*** MATERIAL FOR THE TASK ***

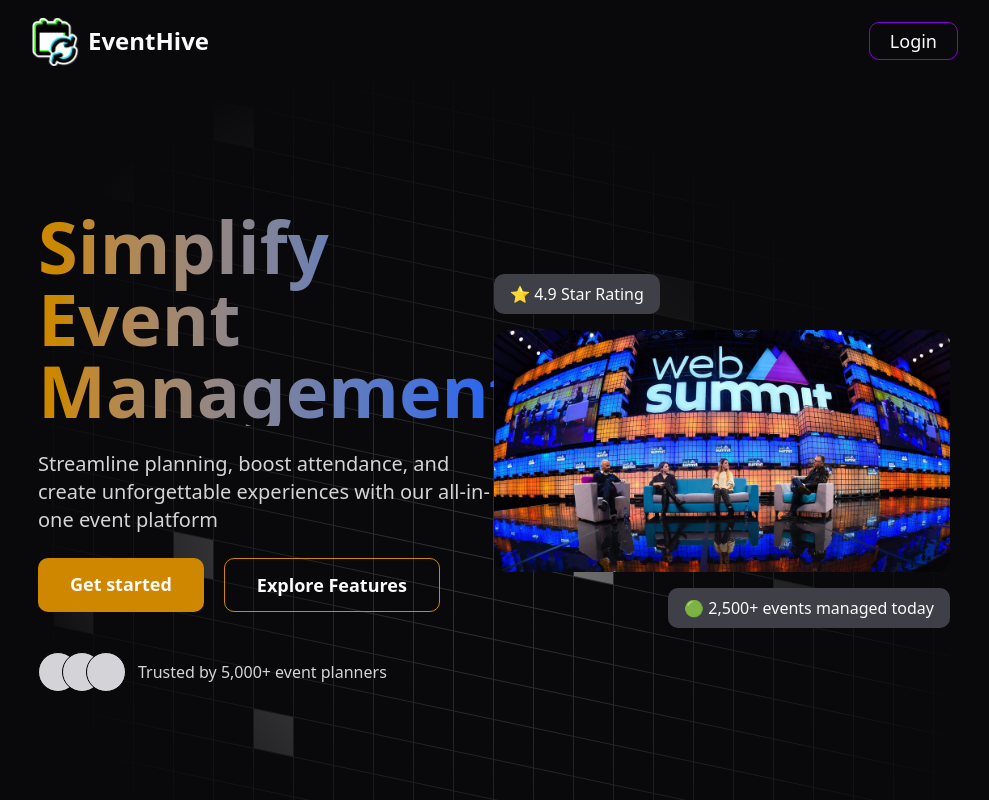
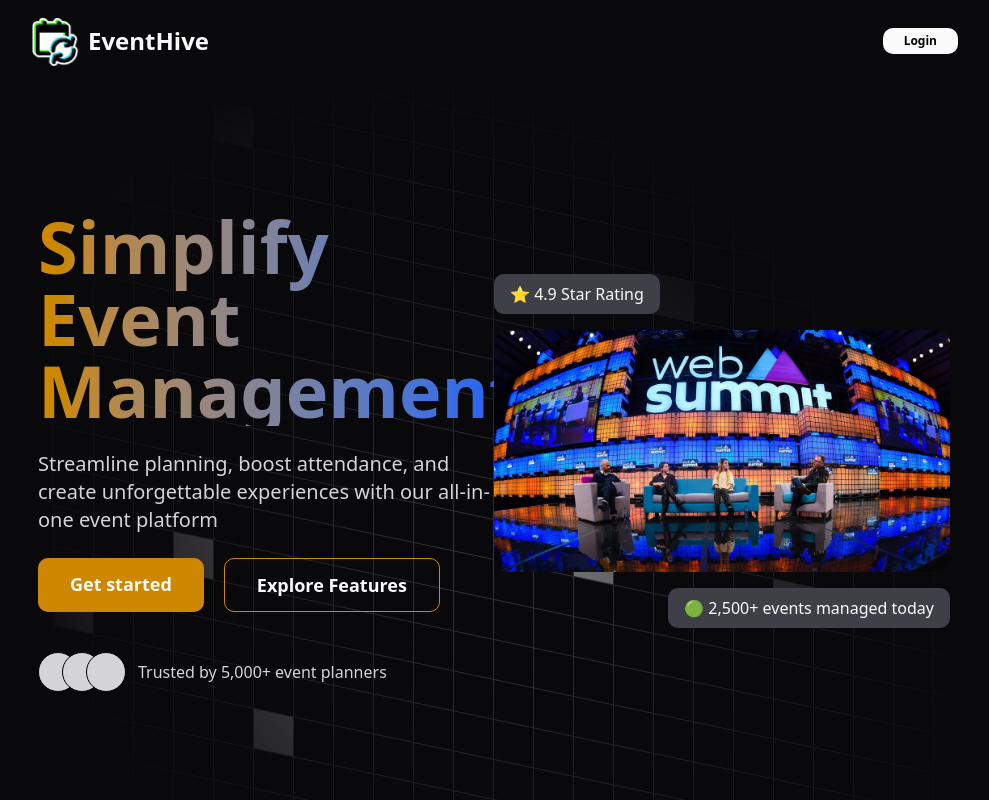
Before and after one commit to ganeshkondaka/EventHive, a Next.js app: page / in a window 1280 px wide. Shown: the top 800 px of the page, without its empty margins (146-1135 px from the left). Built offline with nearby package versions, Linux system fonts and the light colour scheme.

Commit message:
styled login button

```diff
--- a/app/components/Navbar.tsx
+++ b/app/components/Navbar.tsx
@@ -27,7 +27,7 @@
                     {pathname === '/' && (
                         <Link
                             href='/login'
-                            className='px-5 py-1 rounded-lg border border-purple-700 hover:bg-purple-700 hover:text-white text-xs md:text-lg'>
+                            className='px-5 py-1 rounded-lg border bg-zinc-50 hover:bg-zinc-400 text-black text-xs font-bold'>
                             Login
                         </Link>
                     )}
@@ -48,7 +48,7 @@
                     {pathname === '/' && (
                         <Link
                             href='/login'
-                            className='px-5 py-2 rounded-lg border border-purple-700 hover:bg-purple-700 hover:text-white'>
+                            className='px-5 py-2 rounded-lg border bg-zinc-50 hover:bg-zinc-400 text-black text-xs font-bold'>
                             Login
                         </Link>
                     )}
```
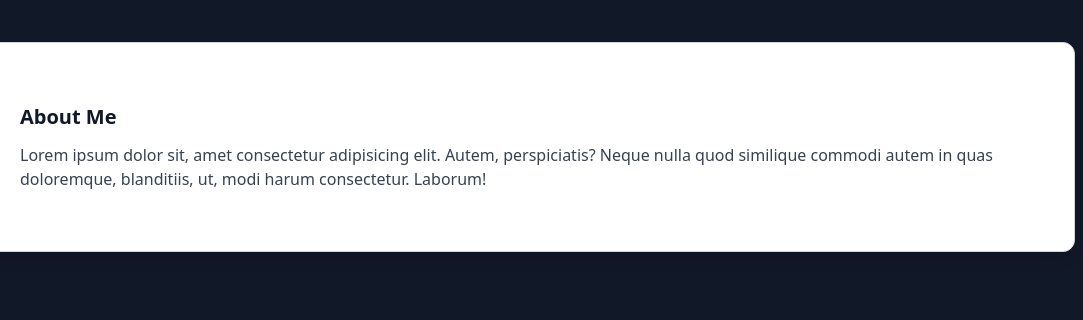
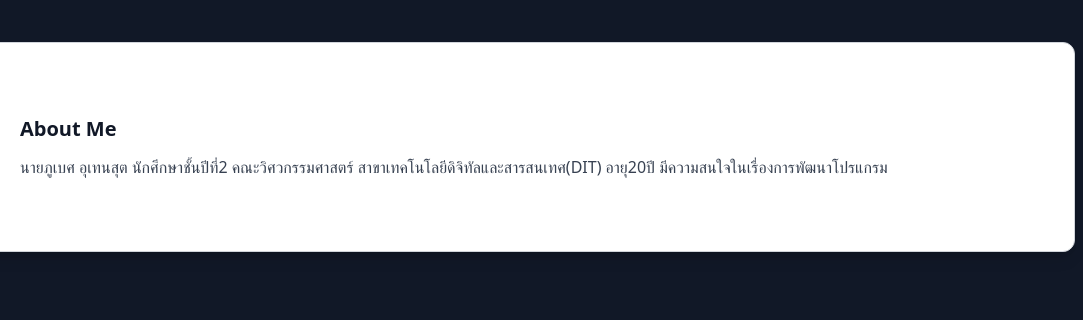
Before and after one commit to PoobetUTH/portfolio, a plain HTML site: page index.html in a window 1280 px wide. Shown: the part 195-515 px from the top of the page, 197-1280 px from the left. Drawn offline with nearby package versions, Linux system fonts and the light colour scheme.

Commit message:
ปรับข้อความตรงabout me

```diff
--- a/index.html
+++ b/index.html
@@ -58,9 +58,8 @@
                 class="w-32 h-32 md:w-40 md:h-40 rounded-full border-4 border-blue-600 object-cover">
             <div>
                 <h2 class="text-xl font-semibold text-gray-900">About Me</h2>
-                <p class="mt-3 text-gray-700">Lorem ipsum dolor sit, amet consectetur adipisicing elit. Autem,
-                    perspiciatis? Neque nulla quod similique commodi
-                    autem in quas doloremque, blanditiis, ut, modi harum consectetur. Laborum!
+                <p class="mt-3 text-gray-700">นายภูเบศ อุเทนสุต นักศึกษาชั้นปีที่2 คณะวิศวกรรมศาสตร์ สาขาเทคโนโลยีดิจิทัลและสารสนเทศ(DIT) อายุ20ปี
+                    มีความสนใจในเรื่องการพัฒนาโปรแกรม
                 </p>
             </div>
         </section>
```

*** End of MATERIAL FOR THE TASK ***

[WORK REQUEST] In the copy, keep every line of the data above exactly and drop each picture.

[EXERCISE ANSWER]
Before and after one commit to ganeshkondaka/EventHive, a Next.js app: page / in a window 1280 px wide. Shown: the top 800 px of the page, without its empty margins (146-1135 px from the left). Built offline with nearby package versions, Linux system fonts and the light colour scheme.

Commit message:
styled login button

```diff
--- a/app/components/Navbar.tsx
+++ b/app/components/Navbar.tsx
@@ -27,7 +27,7 @@
                     {pathname === '/' && (
                         <Link
                             href='/login'
-                            className='px-5 py-1 rounded-lg border border-purple-700 hover:bg-purple-700 hover:text-white text-xs md:text-lg'>
+                            className='px-5 py-1 rounded-lg border bg-zinc-50 hover:bg-zinc-400 text-black text-xs font-bold'>
                             Login
                         </Link>
                     )}
@@ -48,7 +48,7 @@
                     {pathname === '/' && (
                         <Link
                             href='/login'
-                            className='px-5 py-2 rounded-lg border border-purple-700 hover:bg-purple-700 hover:text-white'>
+                            className='px-5 py-2 rounded-lg border bg-zinc-50 hover:bg-zinc-400 text-black text-xs font-bold'>
                             Login
                         </Link>
                     )}
```
Before and after one commit to PoobetUTH/portfolio, a plain HTML site: page index.html in a window 1280 px wide. Shown: the part 195-515 px from the top of the page, 197-1280 px from the left. Drawn offline with nearby package versions, Linux system fonts and the light colour scheme.

Commit message:
ปรับข้อความตรงabout me

```diff
--- a/index.html
+++ b/index.html
@@ -58,9 +58,8 @@
                 class="w-32 h-32 md:w-40 md:h-40 rounded-full border-4 border-blue-600 object-cover">
             <div>
                 <h2 class="text-xl font-semibold text-gray-900">About Me</h2>
-                <p class="mt-3 text-gray-700">Lorem ipsum dolor sit, amet consectetur adipisicing elit. Autem,
-                    perspiciatis? Neque nulla quod similique commodi
-                    autem in quas doloremque, blanditiis, ut, modi harum consectetur. Laborum!
+                <p class="mt-3 text-gray-700">นายภูเบศ อุเทนสุต นักศึกษาชั้นปีที่2 คณะวิศวกรรมศาสตร์ สาขาเทคโนโลยีดิจิทัลและสารสนเทศ(DIT) อายุ20ปี
+                    มีความสนใจในเรื่องการพัฒนาโปรแกรม
                 </p>
             </div>
         </section>
```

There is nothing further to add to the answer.